picture of possum walking along a fenceI don’t have any domestic pets any more. No cats, no dogs and while that makes me poorer in some ways, in other ways I’m richer because the local wildlife comes to visit. We get lots of birds coming in – lorikeets, kookaburras, butcher birds, ibises, noisy miner birds, pee wees, various honey eaters – the list goes on. We’ve also tried to provide nesting sites for the birds and bats. One reason is that there is so much competition for the available sites. We were also forced to take down a few trees damaged in storms and they tend to leave the little animals homeless, too.

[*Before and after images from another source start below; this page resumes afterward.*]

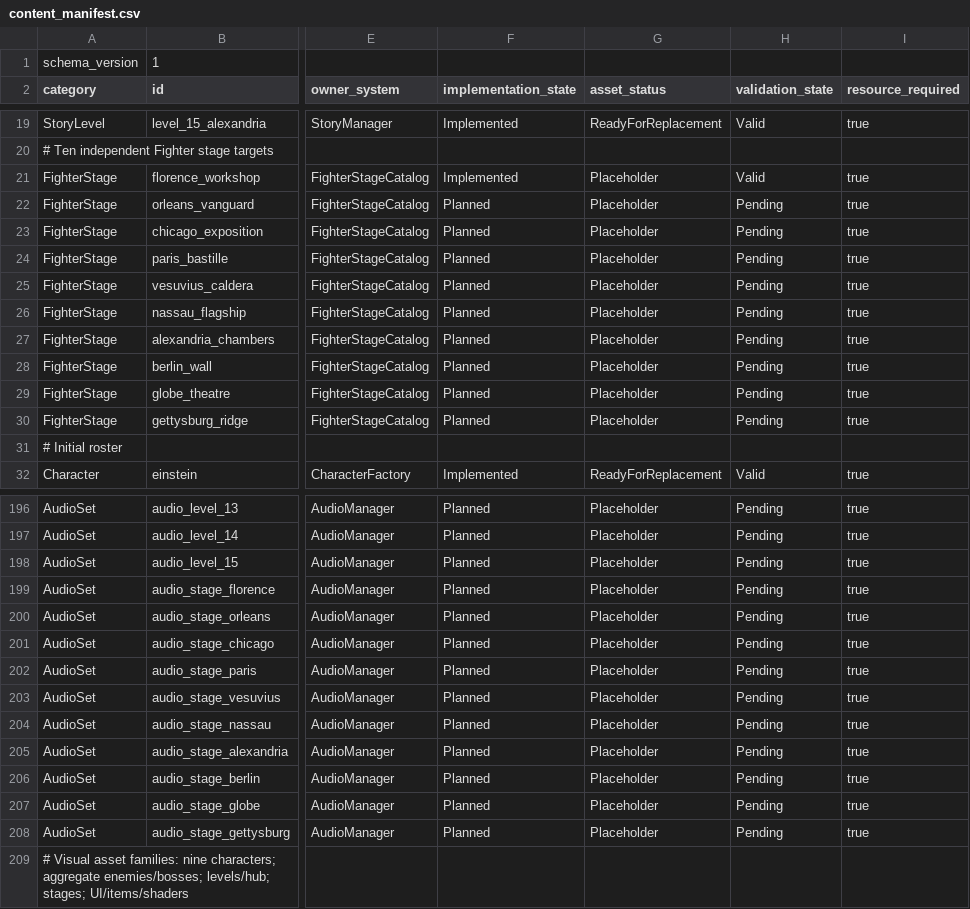
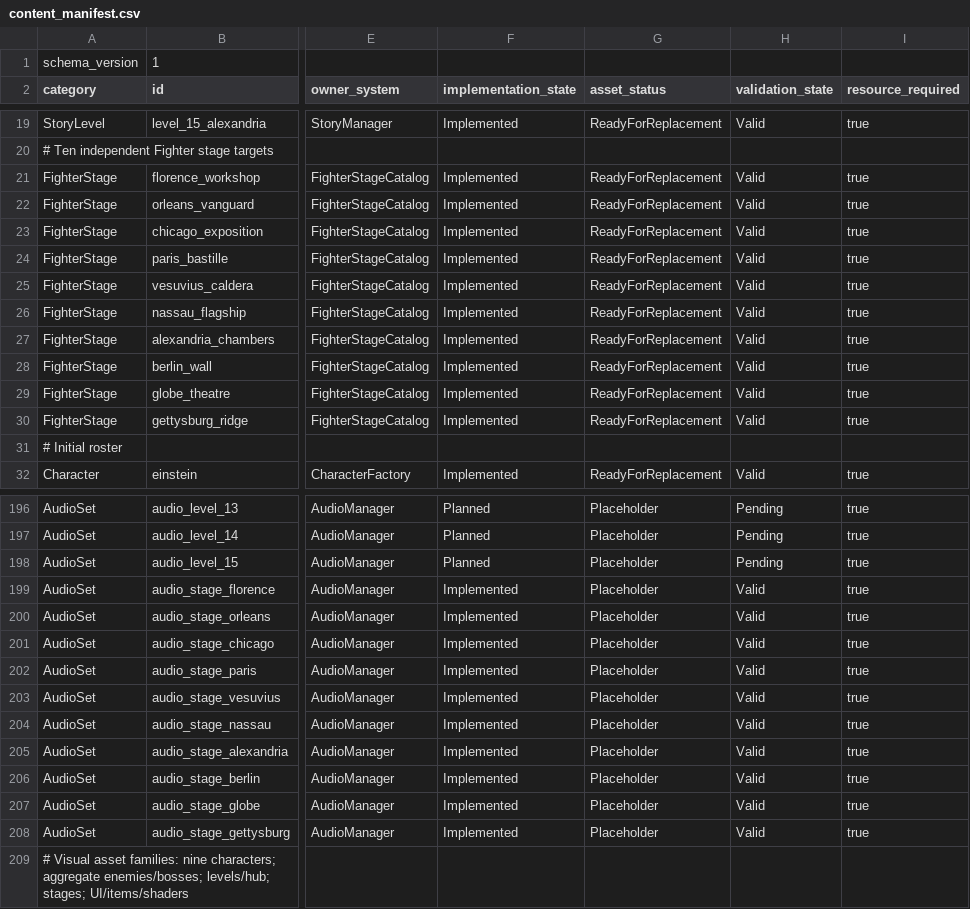
Before and after one commit to malakey/fighters-through-time-v3, a CSV file: resources/Content/content_manifest.csv, drawn as a sheet; only a part is shown, gaps mark what is left out; the diff covers the shown part only; the diff names each change by its address in the sheet, - before the commit and + after, or states it on an @@ line.

```diff
--- a/resources/Content/content_manifest.csv
+++ b/resources/Content/content_manifest.csv
-G21:G30 (asset_status): Placeholder
+G21:G30 (asset_status): ReadyForReplacement
-F22:F30 (implementation_state): Planned
+F22:F30 (implementation_state): Implemented
-H22:H30 (validation_state): Pending
+H22:H30 (validation_state): Valid
-F199:F208 (implementation_state): Planned
+F199:F208 (implementation_state): Implemented
-H199:H208 (validation_state): Pending
+H199:H208 (validation_state): Valid
```
Also changed, not shown: 24 edited cells elsewhere in this file, 26 other files.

The upshot of all that is that we have at least three possums in our one acre yard. That’s the beast at top left, a marsupial that forages at night and lives in tree hollows. We’ve found the nest boxes we put up for parrots have been appropriated by the possums. We also found they like fruit like mandarins and mangoes (both grown in ourpicture of possum eating an orange yard) and a piece of bread with peanut butter. I go outside after sunset most evenings to see them come out. They’ve become quite accustomed to us, although still a little wary. Until last evening.

I went outside with a glass of wine and startled our oldest resident. She hurtled past me back to the palm tree where she has her home in a nest box. She stopped at the base of the tree and looked back at me while I said soothing words like ‘don’t be silly, it’s just me’. She sat up on her haunches and gazed at me for a few moments, then she walked back to where I was standing, a matter of ten metres (yards) or so. She put one front paw on my jeans, then (taking her time) sniffed both legs thoroughly, as though imprinting my scent. Then she went back to her tree. That’s very likely her in the pictures.

Wow. Just wow.

** you NZ lot, I know they’re pests in NZ, but they belong here.

*** you Victorian lot, they’re not like the gangstas in Fitzroy Gardens, so no knocking my possums.